*~*Who was St David?*~*
Dewi Sant or Saint David is the patron saint of Wales, he lived in the 6th centruy as a celtic monk, abbott and bishop who helped to spread christianity among the pagan celtic tribes.
St David's father was Sant the son of Cerefig who was known very well as the Prince of Ceredigion a County in South West Wales and St David's mother was Saint Non the daughter of a local chieftain and rumoured to be niece of King Arthur.
St David founded a monastery at Glyn Rhosyyn where St David's Cathedral stands today. It was said that he was a tall man with a great physical strength living to over 100 years, he spent his time spreading Christianity among the pagan Celtic tribes of Western Britain.
The most incredible story is that he performed a miracle when he was preaching at the Synod of Llandewibrefi (yes it is a real town not just made up by Little Britain) and he caused the ground to ride underneath him so he would be seen and heard.

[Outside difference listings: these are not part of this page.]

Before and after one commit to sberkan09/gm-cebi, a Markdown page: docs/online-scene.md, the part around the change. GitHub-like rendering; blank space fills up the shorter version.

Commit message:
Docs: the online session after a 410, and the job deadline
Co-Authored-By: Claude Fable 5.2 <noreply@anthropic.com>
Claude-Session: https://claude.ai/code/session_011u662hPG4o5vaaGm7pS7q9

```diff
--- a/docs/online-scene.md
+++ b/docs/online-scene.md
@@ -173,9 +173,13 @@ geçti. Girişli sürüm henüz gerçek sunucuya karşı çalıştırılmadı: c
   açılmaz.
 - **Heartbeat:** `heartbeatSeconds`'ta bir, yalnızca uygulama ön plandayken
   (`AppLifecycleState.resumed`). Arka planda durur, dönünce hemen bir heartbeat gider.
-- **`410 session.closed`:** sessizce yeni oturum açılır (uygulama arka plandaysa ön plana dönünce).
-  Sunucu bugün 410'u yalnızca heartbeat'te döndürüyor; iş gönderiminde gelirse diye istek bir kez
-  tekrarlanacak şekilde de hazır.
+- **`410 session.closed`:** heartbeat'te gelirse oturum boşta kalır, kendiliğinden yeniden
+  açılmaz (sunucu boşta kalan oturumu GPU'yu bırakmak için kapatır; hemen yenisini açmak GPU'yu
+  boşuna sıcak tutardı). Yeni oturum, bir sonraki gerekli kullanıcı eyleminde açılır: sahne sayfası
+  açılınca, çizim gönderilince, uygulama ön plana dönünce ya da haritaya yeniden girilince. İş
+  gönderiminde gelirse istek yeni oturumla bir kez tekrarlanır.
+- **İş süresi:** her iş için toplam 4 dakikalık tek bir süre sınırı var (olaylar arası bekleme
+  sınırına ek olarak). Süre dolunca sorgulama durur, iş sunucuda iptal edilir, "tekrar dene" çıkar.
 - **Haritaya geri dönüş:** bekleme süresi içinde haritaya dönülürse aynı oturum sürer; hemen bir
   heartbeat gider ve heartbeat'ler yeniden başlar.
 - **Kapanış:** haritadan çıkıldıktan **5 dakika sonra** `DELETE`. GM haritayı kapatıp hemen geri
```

St David is said to have died in 589 and his fame spread from the 12th century onwards as far as Ireland and Brittany and his cathedral became a popular centre for pilgrimage after he was officially recogniesed as a Catholic Saint in 1120.
*~*St David's Day*~*

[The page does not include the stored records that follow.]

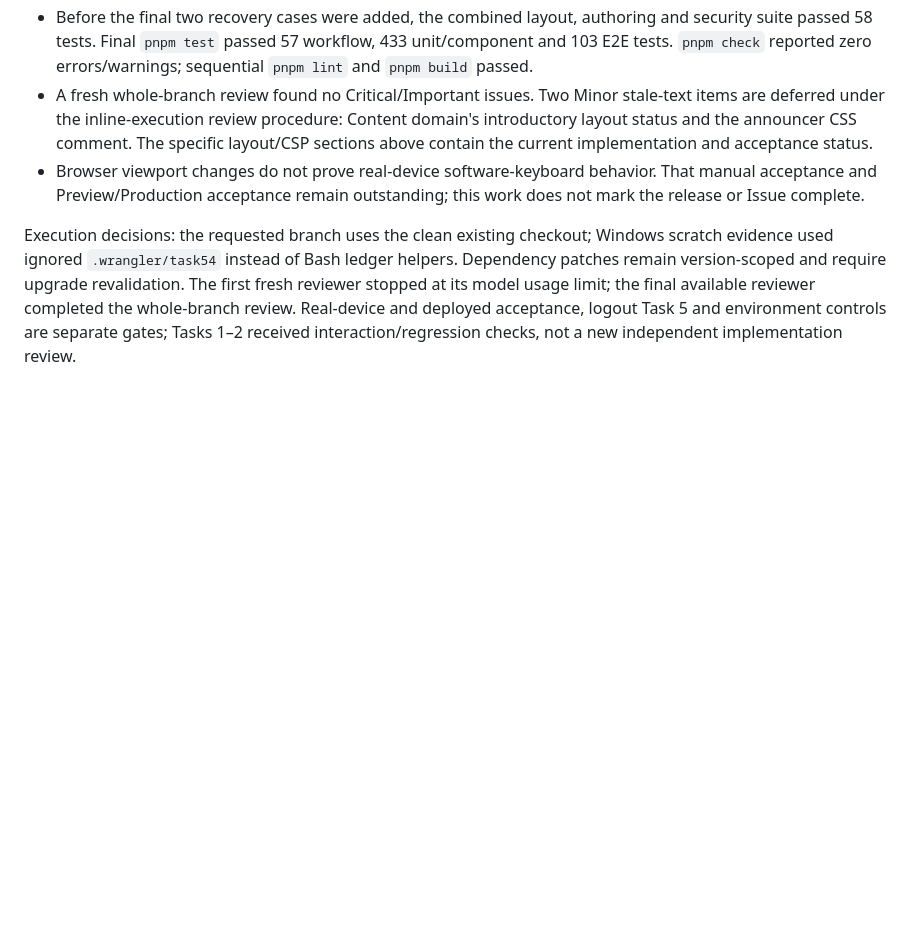
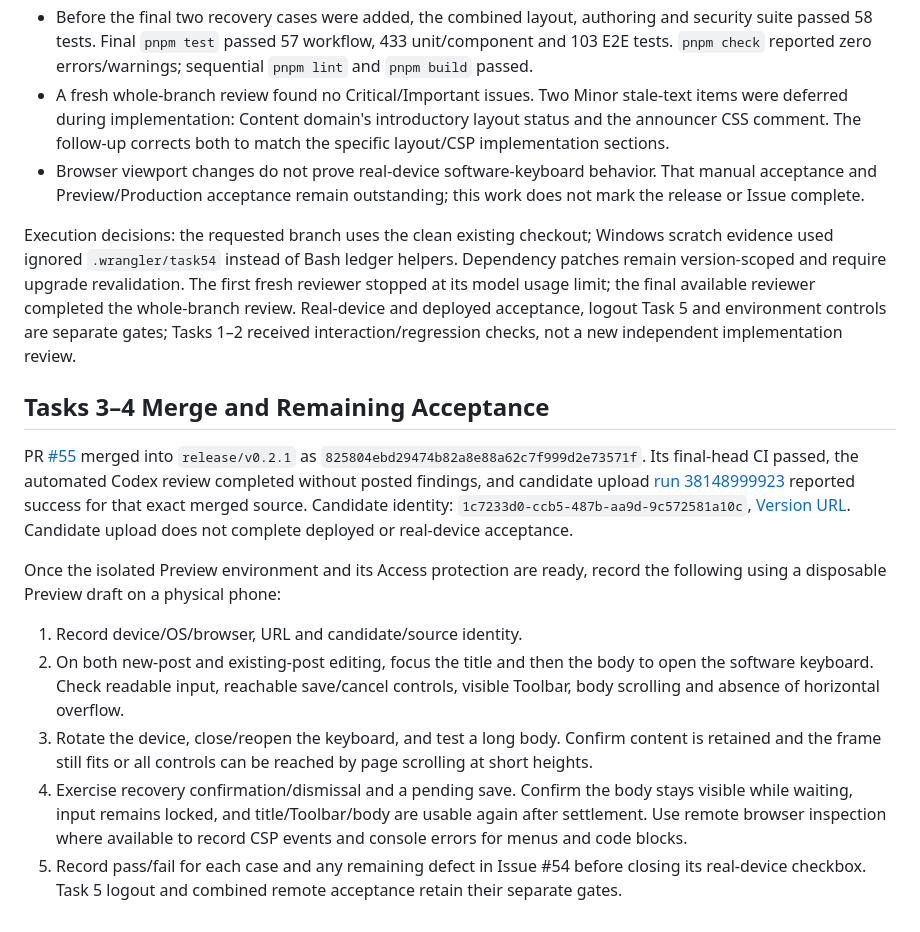
Before and after one commit to herokwon/blog, a Markdown page: docs/operations/v0.2.1-authoring.md, the part around the change. Drawn GitHub-style; blank space fills up the shorter version.

Commit message:
docs: record authoring merge and manual acceptance

```diff
--- a/docs/operations/v0.2.1-authoring.md
+++ b/docs/operations/v0.2.1-authoring.md
@@ -237,10 +237,9 @@ product implementation.
   57 workflow, 433 unit/component and 103 E2E tests. `pnpm check` reported
   zero errors/warnings; sequential `pnpm lint` and `pnpm build` passed.
 - A fresh whole-branch review found no Critical/Important issues. Two Minor
-  stale-text items are deferred under the inline-execution review procedure:
-  Content domain's introductory layout status and the announcer CSS comment.
-  The specific layout/CSP sections above contain the current implementation
-  and acceptance status.
+  stale-text items were deferred during implementation: Content domain's
+  introductory layout status and the announcer CSS comment. The follow-up
+  corrects both to match the specific layout/CSP implementation sections.
 - Browser viewport changes do not prove real-device software-keyboard behavior.
   That manual acceptance and Preview/Production acceptance remain outstanding;
   this work does not mark the release or Issue complete.
@@ -253,3 +252,32 @@ the final available reviewer completed the whole-branch review. Real-device
 and deployed acceptance, logout Task 5 and environment controls are separate
 gates; Tasks 1–2 received interaction/regression checks, not a new independent
 implementation review.
+
+## Tasks 3–4 Merge and Remaining Acceptance
+
+PR [#55](https://github.com/herokwon/blog/pull/55) merged into `release/v0.2.1`
+as `825804ebd29474b82a8e88a62c7f999d2e73571f`. Its final-head CI passed, the
+automated Codex review completed without posted findings, and candidate upload
+[run 38148999923](https://github.com/herokwon/blog/actions/runs/38148999923)
+reported success for that exact merged source. Candidate identity:
+`1c7233d0-ccb5-487b-aa9d-9c572581a10c`,
+[Version URL](https://1c7233d0-blog.wooyng825.workers.dev).
+Candidate upload does not complete deployed or real-device acceptance.
+
+Once the isolated Preview environment and its Access protection are ready,
+record the following using a disposable Preview draft on a physical phone:
+
+1. Record device/OS/browser, URL and candidate/source identity.
+2. On both new-post and existing-post editing, focus the title and then the body
+   to open the software keyboard. Check readable input, reachable save/cancel
+   controls, visible Toolbar, body scrolling and absence of horizontal overflow.
+3. Rotate the device, close/reopen the keyboard, and test a long body. Confirm
+   content is retained and the frame still fits or all controls can be reached
+   by page scrolling at short heights.
+4. Exercise recovery confirmation/dismissal and a pending save. Confirm the body
+   stays visible while waiting, input remains locked, and title/Toolbar/body
+   are usable again after settlement. Use remote browser inspection where
+   available to record CSP events and console errors for menus and code blocks.
+5. Record pass/fail for each case and any remaining defect in Issue #54 before
+   closing its real-device checkbox. Task 5 logout and combined remote acceptance
+   retain their separate gates.
```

St David's Day dates back to 1120 when Dewi was canonised by Pope Callactus II and March 1st was included in the church calendar.
The history of St Dvid is unknown as it is very hard to determine how much is fact and how much is fiction.
It is a very important day to the Welsh and is a great time for celebration in Wales although the smaller towns rarely partake in public celebrations anymore. It has been celebrated since the 18th century and many people still wear a daffodil or leek in rememberance of St David as these are the symbols of Wales.
When I was a young child there used to be a street party on St David's day and this involved us wearing Welsh National costume which for myself consisted of a petticoat and overcoat made of flannel, a tall hat worn over a white frilly bonnet and a shawl.
My brothers had to wear a white shirt, flannel waistcoast and black trousers with black shoes and the street party was enjoyed by many sharing welsh produce and enjoying the street entertainment of singing and dancing.
As I reached high school the street parties seemed to fade and all that occured on St David's day was the Eisteddfod which was a competition in Wales involving singing, dancing and poetry and one year we managed to get to 2nd place with a welsh poem.
In 2003 the USA recognised St David's day for the first time officially and lit the Empire State building in red, white and green the national colours of the welsh flag.
Certainly the larger towns in Wales do still celebrate St David's Day especially the capital Cardiff where a concert takes place in St David's Hall but many of the smaller towns like the one I live in did not seem to be celebrating at all I noticed a few welsh flags dotted about in my local Asda but there was no active celebrations taking place at all. Normally there is some kind of entertainment such as singing or dancing but there was nothing, nothing in the high street, maybe I had missed something and the school children celebrated it the day before but all I do know that in the few years it has been since I left school this little bit of history seems to be fast disappearing.